Evidence shows that cigarette displays in shops can lure young people to start smoking. More than eight million people inEnglandstill smoke - it is one of biggest preventable killers causing more than 80,000 deaths each year. Nearly two-thirds of current and ex-smokers say they started smoking before they were 18.
Up until now, every time parents do their weekly shop their children are exposed to tobacco, making it a normal part of everyday life. Statistics show:
- Five per cent of children aged 11-15 are regular smokers;
- More than 300,000 children under 16 try smoking each year; and
- 39 per cent of smokers say that they were smoking regularly before the age of 16.
Covering tobacco displays will protect children and young people from the promotion of tobacco products in shops, helping them to resist the temptation to start smoking. It will also help and support adults who are trying to quit.
Health Minister Anne Milton said:
“We cannot ignore the fact that young people are recruited into smoking by colourful, eye-catching, cigarette displays. Most adult smokers started smoking as teenagers and we need to stop this trend.

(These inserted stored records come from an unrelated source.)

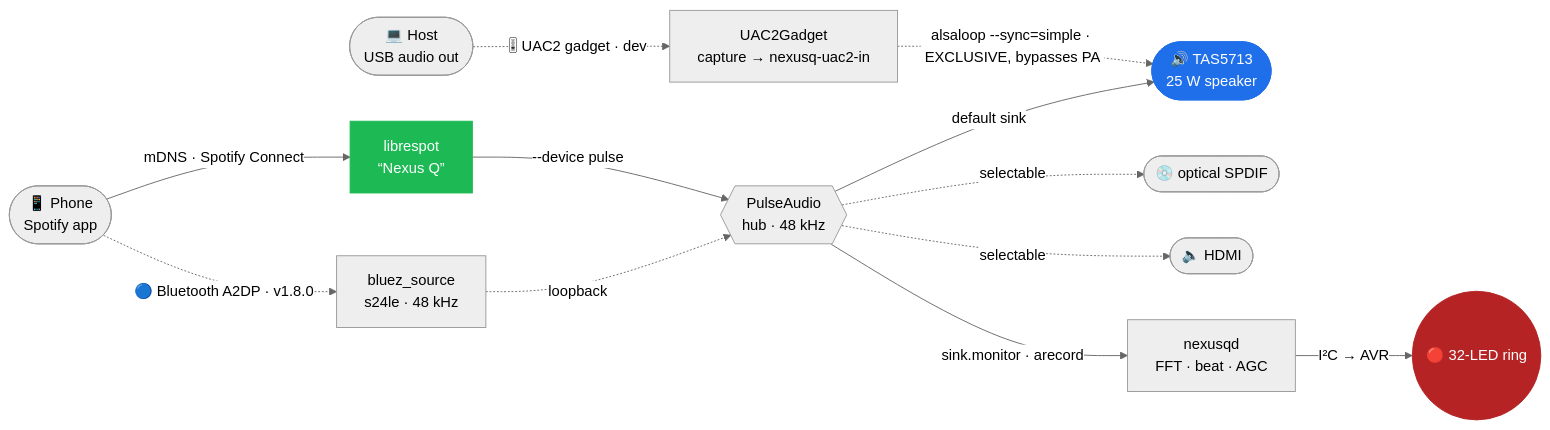
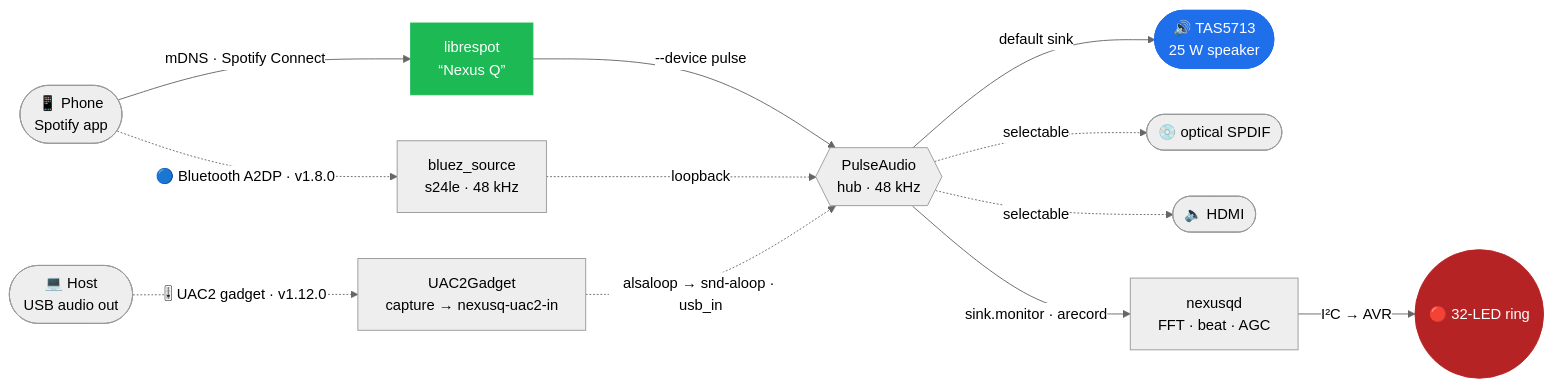
One commit to petronijus/nexusQ-reloaded changed the diagram in README.md. Above: the diagram before and after it, drawn with Mermaid (neutral theme). The commit also changed other lines of this file and 11 other files, not shown here.

````diff
--- a/README.md
+++ b/README.md
@@ -84,18 +84,18 @@
 ```mermaid
 flowchart LR
     P([📱 Phone<br/>Spotify app]) -->|mDNS · Spotify Connect| L[librespot<br/>“Nexus Q”]
     P -.->|🔵 Bluetooth A2DP · v1.8.0| B[bluez_source<br/>s24le · 48 kHz]
-    U([💻 Host<br/>USB audio out]) -.->|🎚 UAC2 gadget · dev| UC[UAC2Gadget<br/>capture → nexusq-uac2-in]
+    U([💻 Host<br/>USB audio out]) -.->|🎚 UAC2 gadget · v1.12.0| UC[UAC2Gadget<br/>capture → nexusq-uac2-in]
     L -->|--device pulse| PA{{PulseAudio<br/>hub · 48 kHz}}
     B -.->|loopback| PA
-    UC -.->|alsaloop --sync=simple · EXCLUSIVE, bypasses PA| S
+    UC -.->|alsaloop → snd-aloop · usb_in| PA
     PA -->|default sink| S([🔊 TAS5713<br/>25 W speaker])
     PA -.->|selectable| SP([💿 optical SPDIF])
     PA -.->|selectable| HD([🔈 HDMI])
     PA -->|sink.monitor · arecord| N[nexusqd<br/>FFT · beat · AGC]
     N -->|I²C → AVR| R(((🔴 32-LED ring)))
 
     style S fill:#1f6feb,stroke:#1f6feb,color:#fff
     style R fill:#b62324,stroke:#b62324,color:#fff
     style L fill:#1db954,stroke:#1db954,color:#fff
 ```
````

“Banning displays of cigarettes and tobacco will help young people resist the pressure to start smoking and help the thousands of adults inEnglandwho are currently trying to quit.”
**Jo Butcher, programme director of health and well-being at the National Children’s Bureau, said: **
“National Children’s Bureau welcomes the end of tobacco displays.
“Children and young people tell us that outside influences make it even more difficult for them to choose healthier lifestyles. A yet to be released National Children’s Bureau health survey has found that more than one in four young people felt they needed more information about the health effects of drugs, alcohol or tobacco.
“It’s essential that we create a culture that promotes and protects public health and tobacco legislation is a significant factor in making this happen.”
Cigarettes and all tobacco products will have to be out of sight except when staff are serving customers or carrying out other day-to-day tasks such as restocking. Those responsible in shops not complying with the law could be fined up to £5,000 or could face imprisonment.
Notes to Editors:
For media enquiries, please contact the Department of Health news desk on 020 7210 5221.
The tobacco display provisions in the Health Act 2009 and related regulations will be implemented for large shops from April 2012 and for all other shops and businesses selling tobacco to the public from April 2015.
The regulations will commence on 6 April 2012 for large shops - those with a relevant floor area of more than 280 square metres. This is based on the current definition in the current Sunday Trading law which is already familiar to many retailers.
Retailers with any queries about how the law will operate should approach their local authority trading standards department.
A factsheet and Guidance for retailers and local trading standards authorities has been written by the Local Government Regulatory Support Unit with the Department of Health and in consultation with the British Retail Consortium and the Association of Convenience Stores. The guidance is available on Businesslink website.
The Government reviewed the need for legislation ending tobacco displays and believes the proposed way forward represents a fair balance between advancing public health and supporting businesses (particularly small retailers) during these challenging times.
Healthy Lives, Healthy People: A Tobacco Control Plan for England is available on the Department of Health website.